January 26, 2019 - March 10, 2019
Ed Haddaway, From A Series Of Recurring Dreams, 1998. Painted/rusted steel. 11 x 6 x 4 feet
From the House Where the Would Be Shadow Lives, 2013. Painted Steel, 20 x 5 x 5 feet
Meeting Mr. Wolf, 2013. Painted steel, 7 x 4 x 2 feet
With the Noisy and Amusing Absurd. Painted and rusted steel, 53 x 42 x 21”
To see more work by Ed Haddaway, click here.
Russ Warren, Horn Concerto #4 in E Flat Major, 2018. Acrylic on canvas, 72 x 48″ (diptych)
Still Life with Melons, 2018. Acrylic on canvas, diptych, 72 x 48 inches
Still Life with Guitars, 2018. Acrylic on canvas, diptych, 72 x 48 inches
The Ready Jester, 2018. Acrylic on canvas, diptych, 72 x 48 inches
Still Life with Curtains, 2018. Acrylic on canvas, diptych, 72 x 48 inches
For the first show of 2019, Les Yeux du Monde is bringing together sculpture by Ed Haddaway and painting by Russ Warren, artists who last worked together in the early 1970s at the University of New Mexico. Both artists went their separate ways after that, Haddaway having great success in Albuquerque New Mexico, placing his over life—sized sculptural creations in central public places from coast to coast and Warren, teaching at Davidson College in NC and exhibiting widely. Randomly looking up the “only personhe remembered (and admired) from his college days”in a massive alumni directory several years ago when Warren was doing a post card campaign (in mock protest of solely email correspondence), he found and wrote Ed Haddaway, who responded and the two reconnected. In spite of the distance in years and geography, their art has many parallels. They both combine forms and scenarios from the imagination and reality and thus hint at another world or underlying deeper reality beyond the mainstream. They combine vegetal, animal, human and abstract or architectural elements, creating surprising juxtapositions and drama and hinting at other realities or “Surrealities.”Similar to the original artists and writers of the Surrealist movement in art and literature in the 1920s they favor the irrational over the solely rational, opting for a magical, dream-like or humorous alternative.

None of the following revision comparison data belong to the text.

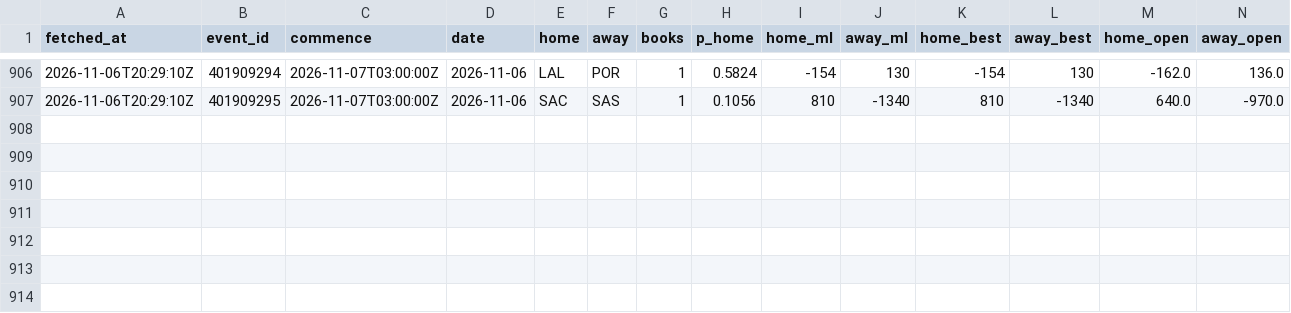
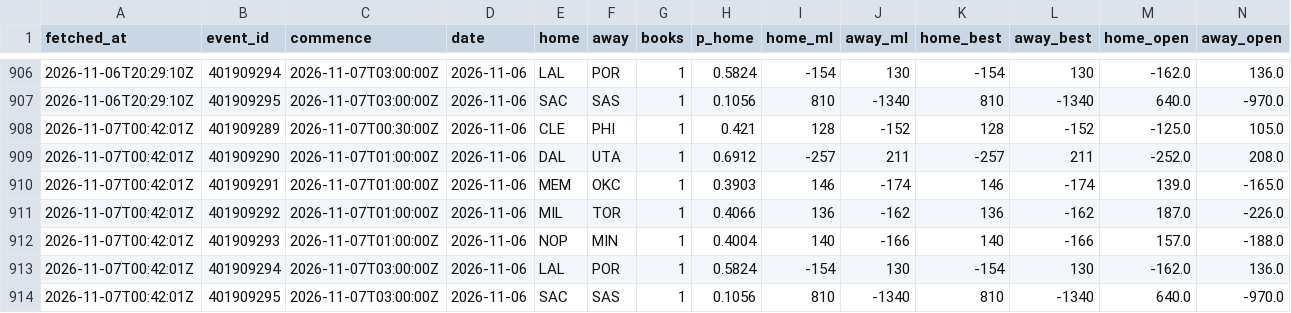
Before and after one commit to eseto9/NBA-Model, a CSV file: log/odds.csv, drawn as a sheet; only a part is shown, gaps mark what is left out; rows hold the shown columns only; the diff names each change by its address in the sheet, - before the commit and + after, or states it on an @@ line.

```diff
--- a/log/odds.csv
+++ b/log/odds.csv
+row 908: 2026-11-07T00:42:01Z | 401909289 | 2026-11-07T00:30:00Z | 2026-11-06 | CLE | PHI | 1 | 0.421 | 128 | -152 | 128 | -152 | -125.0 | 105.0
+row 909: 2026-11-07T00:42:01Z | 401909290 | 2026-11-07T01:00:00Z | 2026-11-06 | DAL | UTA | 1 | 0.6912 | -257 | 211 | -257 | 211 | -252.0 | 208.0
+row 910: 2026-11-07T00:42:01Z | 401909291 | 2026-11-07T01:00:00Z | 2026-11-06 | MEM | OKC | 1 | 0.3903 | 146 | -174 | 146 | -174 | 139.0 | -165.0
+row 911: 2026-11-07T00:42:01Z | 401909292 | 2026-11-07T01:00:00Z | 2026-11-06 | MIL | TOR | 1 | 0.4066 | 136 | -162 | 136 | -162 | 187.0 | -226.0
+row 912: 2026-11-07T00:42:01Z | 401909293 | 2026-11-07T01:00:00Z | 2026-11-06 | NOP | MIN | 1 | 0.4004 | 140 | -166 | 140 | -166 | 157.0 | -188.0
+row 913: 2026-11-07T00:42:01Z | 401909294 | 2026-11-07T03:00:00Z | 2026-11-06 | LAL | POR | 1 | 0.5824 | -154 | 130 | -154 | 130 | -162.0 | 136.0
+row 914: 2026-11-07T00:42:01Z | 401909295 | 2026-11-07T03:00:00Z | 2026-11-06 | SAC | SAS | 1 | 0.1056 | 810 | -1340 | 810 | -1340 | 640.0 | -970.0
```
Also changed, not shown: 2 other files.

Haddaway, based in Albuquerque, has received many awards including three from the National Endowment for the Arts, and has been covered by national magazines such as Art in America and ArtNews and most recently Vasari21. His sculpture resides in important public and private collections and museums from coast to coast, and he will be represented in the 2019 Venice Biennale. Warren resides and works in Charlottesville, after teaching art for 30 years at Davidson College, while also showing in museum exhibitions nationally and internationally such as the Whitney Biennial and the Venice Biennale and has also been covered in major publications and books by critics such as Roberta Smith, Donald Kuspit and Barry Schwabsky.